A complete answer lists every line of the entries below where the string "images" appears.
[[ MATERIAL TO PROCESS, beginning ]]
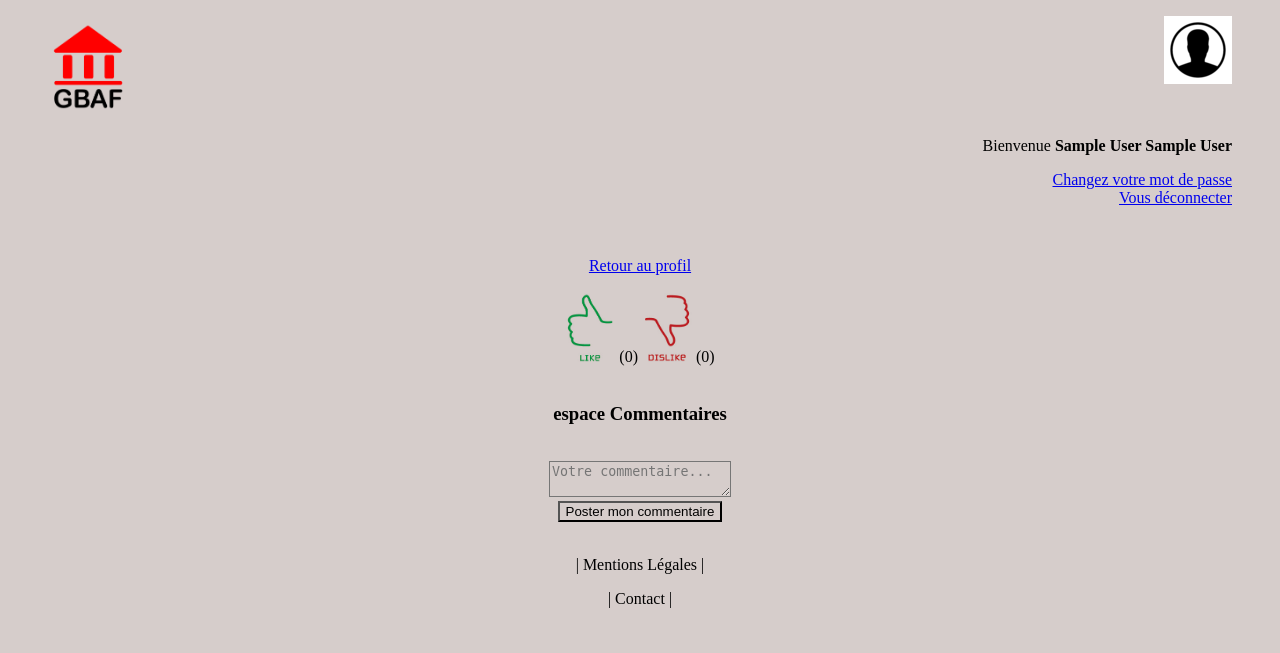
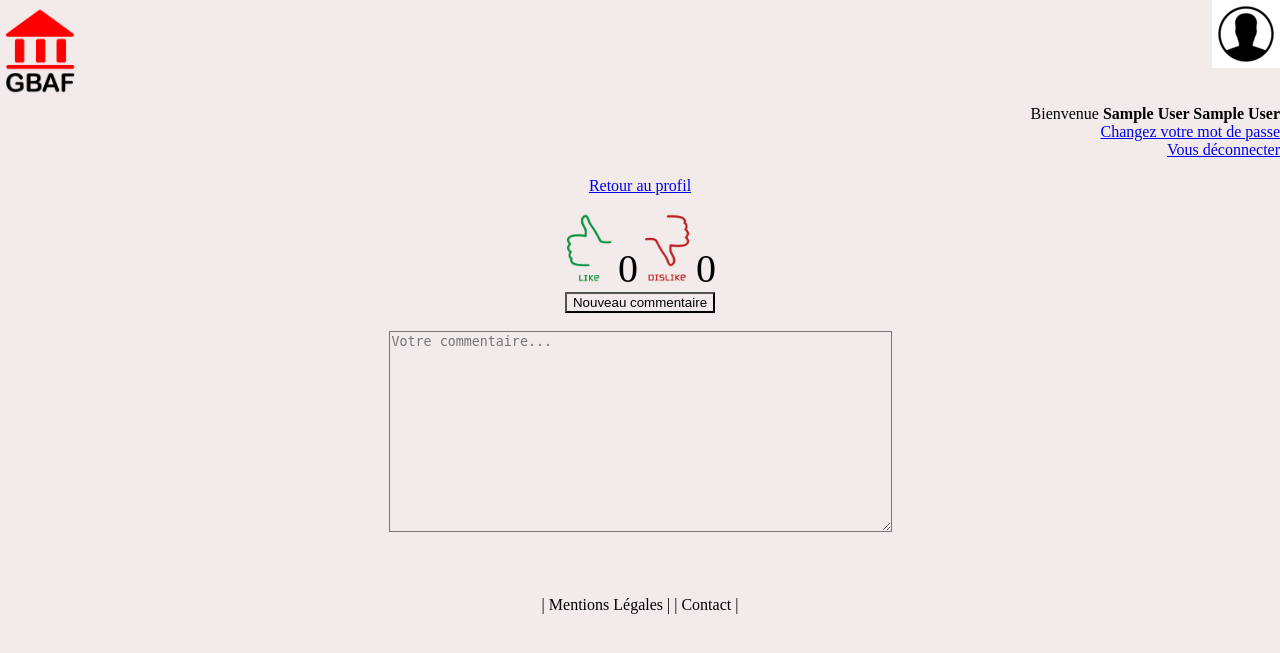
Before and after one commit to macfly81/projet3_GBAF, a PHP site: page /acteur.php?id_acteur=1 in a window 1280 px wide. Shown: the top 653 px of the page. Run offline with PHP 8.4, Linux system fonts and the light colour scheme; the visitor is signed in with stand-in values (Sample User, id 1); data that the repository does not hold is empty.

Commit message:
finalisation de l'integration css

```diff
--- a/acteur.php
+++ b/acteur.php
@@ -22,7 +22,7 @@ $bdd = new PDO('mysql:host=localhost;dbname=projet3_gbaf','root','root', array(P
 			$reqacteur->execute(array($_GET['id_acteur']));
 			$acteur = $reqacteur->fetch();
 		}
-		$commentaires = $bdd->prepare("SELECT * FROM post WHERE id_acteur = ?");
+		$commentaires = $bdd->prepare("SELECT * FROM post WHERE id_acteur = ? ORDER BY post DESC");
 		$commentaires->execute(array($get_acteur));
 
 	if(isset($_GET['id_acteur']) AND isset($_SESSION['id_user']))
@@ -76,39 +76,35 @@ $bdd = new PDO('mysql:host=localhost;dbname=projet3_gbaf','root','root', array(P
 		</div>
 	</head>
 			<body>
+				<div id="main">
 				<div align="center">
 			<section >
 					<img style="max-width:300px"; src ="<?= $acteur['logo']; ?>" />
-					<p align="justify"> <?= $acteur['description']; ?> </p>
+					<p style="font-style: italic ; font-size: 20px;"align="justify"> <?= $acteur['description']; ?> </p>
 					<a href="profil.php?">Retour au profil</a>
 			</section>
 				</div>
 			<div align="center"> <br />
-				<a href="action_vote.php?t=1&id_acteur=<?= $_GET['id_acteur'] ?>"><img style="max-width:50px"; src="images/like.png" alt="like" /></a> (<?= $likes ?>)
-				<a href="action_vote.php?t=2&id_acteur=<?= $_GET['id_acteur'] ?>"><img style="max-width:50px"; src="images/dislike.png" alt="dislike" /></a> (<?= $dislikes ?>)
+				<a href="action_vote.php?t=1&id_acteur=<?= $_GET['id_acteur'] ?>"><img style="max-width:50px"; src="images/like.png" alt="like" /></a> <span class="likes"><?= $likes ?></span>
+				<a href="action_vote.php?t=2&id_acteur=<?= $_GET['id_acteur'] ?>"><img style="max-width:50px"; src="images/dislike.png" alt="dislike" /></a> <span class="likes"><?= $dislikes ?></span>
 			</div>
+				<form  method="POST">
+								<div class="commentaire" align="center">
+									<input type="submit" value="Nouveau commentaire" name="submit_commentaire" /><br/><br/>
+								   <textarea rows="13" cols="60" name="commentaire" id="commentaire" placeholder="Votre commentaire..."></textarea>
+								</div><br/>
+							</form>
+					<br /><br/>
 			<div align="center"><br />
-				<h3 align="center">
-				espace Commentaires </h3>
-				<br />
-			<?php
-				while($c = $commentaires->fetch()) { ?>
-				<b><?= $c['prenom']?> <br />le <?= $c['date_add'] . '<br /><br />' .$c['post'] ?> <br /><br /><br /></b>
-			<?php } ?>
-
-				<div align="center">
-					<form  method="POST">
-					   <textarea name="commentaire" id="commentaire" placeholder="Votre commentaire..."></textarea><br />
-					   <input type="submit" value="Poster mon commentaire" name="submit_commentaire" />
-					</form>
-			<br />
-
+					<br />
+					<div class="espace_commentaire"><?php
+						while($c = $commentaires->fetch()) { ?>
+						<b><?= $c['prenom']?> <br />le <?= $c['date_add'] . '<br /><br />' .$c['post'] ?> <br /><br /><br /></b>
+					<?php } ?></div>
+						<footer align="center">
+							<p>| Mentions Légales | | Contact |</p>
+						</footer>
+				</div>
 				</div>
 			</body>
-			<footer style="background-color:#c0c0c0"; style="padding: 20px">
-				<div align="center">
-					<p>| Mentions Légales |</p>
-					<p>| Contact |</p>
-				</div>
-			</footer>
 </html>
--- a/editionprofil.php
+++ b/editionprofil.php
@@ -127,7 +127,7 @@ if(!empty($_POST['newnom']) AND !empty($_POST['newprenom']) AND !empty($_POST['n
 				?>
 			</div>
 		</body>
-			<footer style="background-color:#c0c0c0"; style="padding: 20px">
+			<footer>
 				<div align="center">
 					<p>| Mentions Légales |</p>
 					<p>| Contact |</p>
--- a/mdpforget.php
+++ b/mdpforget.php
@@ -100,7 +100,7 @@ if(isset($_POST['vnewmdp']))
 				?>
 			</div>
 		</body>
-			<footer>
-
+			<footer align="center">
+					<p>| Mentions Légales | | Contact |</p>
 			</footer>
 </html>
--- a/style.css
+++ b/style.css
@@ -1,20 +1,83 @@
 *
 {
-	background-color: 	#d6cdcb ;
+	margin:auto;
+	padding:auto;
+	background-color: #F3EBE9 ;
 }
 
 h2
 {
-	color:blue;
+	color: red;
+}
+.champ_connexion
+{
+	width: 100%;
+	height: 30px;
 }
 .tableau_acteur
 {
 	width: 70%;
-	margin : 200, 10, 10, 10;
-	padding : 100, 10, 10, 10;
+	border-radius: 10px 10px 10px 10px;
+	border: 2px solid red;
+	margin-bottom: 10px;
+	padding-bottom: 70px;
+}
+.colonne_desc
+{
+ max-width: 40%;
+ text-overflow: auto;
+}
+.likes
+{
+	font-size: 40px;
+}
+.commentaire
+{
+	padding-top:-10;
+}
+.espace_commentaire
+{
+	text-align: left;
+	background-color: #FBF1EF;
+	overflow: visible;
 }
 h1
 {
 	font-style: italic;
-	font-size: medium;
+	font-size: 50px;
+	text-align: justify-all;
 }
+
+li
+{
+	font-style: italic; font-size: 20px;
+}
+body, html
+{
+	height:auto;
+}
+#main
+{
+
+max-width:1280px;
+
+min-height:100%;
+
+margin:0 auto;
+
+position:relative;
+
+}
+footer
+{
+	position:absolute;
+	bottom:0;
+	padding-top: 10px;
+	height: 30px;
+	width: 100%;
+}
+@media(min-width: 768px) and (max-width: 1388px)
+
+{
+
+}
```
Also changed, not shown: connexion.php (+10 -47 lines), inscription.php (+1 -18 lines), profil.php (+9 -16 lines), visiteur.php (+2 -14 lines).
[[ MATERIAL TO PROCESS, end ]]
▸ **EXERCISE SOLUTION**:
-				<a href="action_vote.php?t=1&id_acteur=<?= $_GET['id_acteur'] ?>"><img style="max-width:50px"; src="images/like.png" alt="like" /></a> (<?= $likes ?>)
-				<a href="action_vote.php?t=2&id_acteur=<?= $_GET['id_acteur'] ?>"><img style="max-width:50px"; src="images/dislike.png" alt="dislike" /></a> (<?= $dislikes ?>)
+				<a href="action_vote.php?t=1&id_acteur=<?= $_GET['id_acteur'] ?>"><img style="max-width:50px"; src="images/like.png" alt="like" /></a> <span class="likes"><?= $likes ?></span>
+				<a href="action_vote.php?t=2&id_acteur=<?= $_GET['id_acteur'] ?>"><img style="max-width:50px"; src="images/dislike.png" alt="dislike" /></a> <span class="likes"><?= $dislikes ?></span>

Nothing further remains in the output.